With the high quality of subjects and photographers on offer it's hard to know where to begin, but feel free to start with the preview samples posted below. I'll be checking out some favourites. A high quality silver gelatin or chromogenic print directly from the negative or transparency is visually as good as it gets. Can't wait to see the solemn Ian Curtis, framed by Kevin Cummins in a Manchester rehearsal room around the time of Unknown Pleasures. Or REM, when they were still enigmatic, captured sitting at the counter of Walter's Bar-B-Que in Athens, Georgia by Laura Levine. Check out John Lydon, all amphetamine attitude onstage, beautifully shot by Pistols confidante Dennis Morris. There is also the 'greatest rock n roll photograph of all time' - Pennie Smith's 1979 photo of Paul Simonon smashing his bass onstage that appeared on the cover of London Calling.

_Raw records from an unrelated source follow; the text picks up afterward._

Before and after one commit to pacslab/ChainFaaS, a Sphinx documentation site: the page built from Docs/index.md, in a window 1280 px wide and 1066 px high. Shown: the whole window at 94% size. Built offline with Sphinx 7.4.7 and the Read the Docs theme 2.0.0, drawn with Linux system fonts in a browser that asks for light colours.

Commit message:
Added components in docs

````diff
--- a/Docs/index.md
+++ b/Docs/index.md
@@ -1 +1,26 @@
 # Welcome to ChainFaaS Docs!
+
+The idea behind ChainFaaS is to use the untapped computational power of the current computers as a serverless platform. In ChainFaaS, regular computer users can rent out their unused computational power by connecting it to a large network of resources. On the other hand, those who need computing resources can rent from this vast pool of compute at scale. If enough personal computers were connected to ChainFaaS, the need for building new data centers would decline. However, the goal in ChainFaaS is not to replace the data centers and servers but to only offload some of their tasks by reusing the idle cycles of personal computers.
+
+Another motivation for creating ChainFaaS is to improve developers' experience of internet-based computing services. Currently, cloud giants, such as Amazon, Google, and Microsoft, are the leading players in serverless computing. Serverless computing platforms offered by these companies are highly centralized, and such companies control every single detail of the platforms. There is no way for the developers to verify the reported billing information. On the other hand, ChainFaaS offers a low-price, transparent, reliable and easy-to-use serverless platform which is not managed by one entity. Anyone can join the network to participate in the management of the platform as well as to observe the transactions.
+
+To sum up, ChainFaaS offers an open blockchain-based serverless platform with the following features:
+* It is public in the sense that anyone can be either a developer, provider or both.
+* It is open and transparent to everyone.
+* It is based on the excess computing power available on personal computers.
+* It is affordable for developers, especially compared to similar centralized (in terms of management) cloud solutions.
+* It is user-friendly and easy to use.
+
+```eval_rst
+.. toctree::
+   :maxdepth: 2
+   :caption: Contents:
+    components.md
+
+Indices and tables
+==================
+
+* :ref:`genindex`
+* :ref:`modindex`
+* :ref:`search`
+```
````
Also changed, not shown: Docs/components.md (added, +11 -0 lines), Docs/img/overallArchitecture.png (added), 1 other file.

For someone like myself, who once spent a lot of time gazing at her book The Clash: Before and After this is exciting stuff, but Pennie Smith herself doesn't buy into the myth. In this fascinating 2003 interview she dismissed the whole idea of 'rock photography', while emphasising her self-taught technique, and claiming modestly that she doesn't see herself as a photographer, but rather as "someone who takes photographs".

 " … I don’t know modern technology, I know what works for me, with my sort of bashed up old equipment … I don’t use a flash, and I quite like wondering if I can make it with the lights that are there, and stopping the action in time. If it’s not dangerous – I don’t like it! There are no rock photographers, most rock photography bores the pants off me, particularly the modern stuff where it’s studio-orientated, glossy passport photos, no, don’t like …"

Rock on up.

Who Shot Rock & Roll: A Photographic History, 1955 - Present  opens at Auckland Art Gallery on Saturday November 10 2012 and finishes on Sunday March 3 2013. Ticket information and prices (including detail of the early bird special) can be found here. There will be a program of events, talks, late nights with music, and movie screenings over the summer. See the event page here for more details.

The photographs below are reproduced by kind permission of Auckland Art Gallery.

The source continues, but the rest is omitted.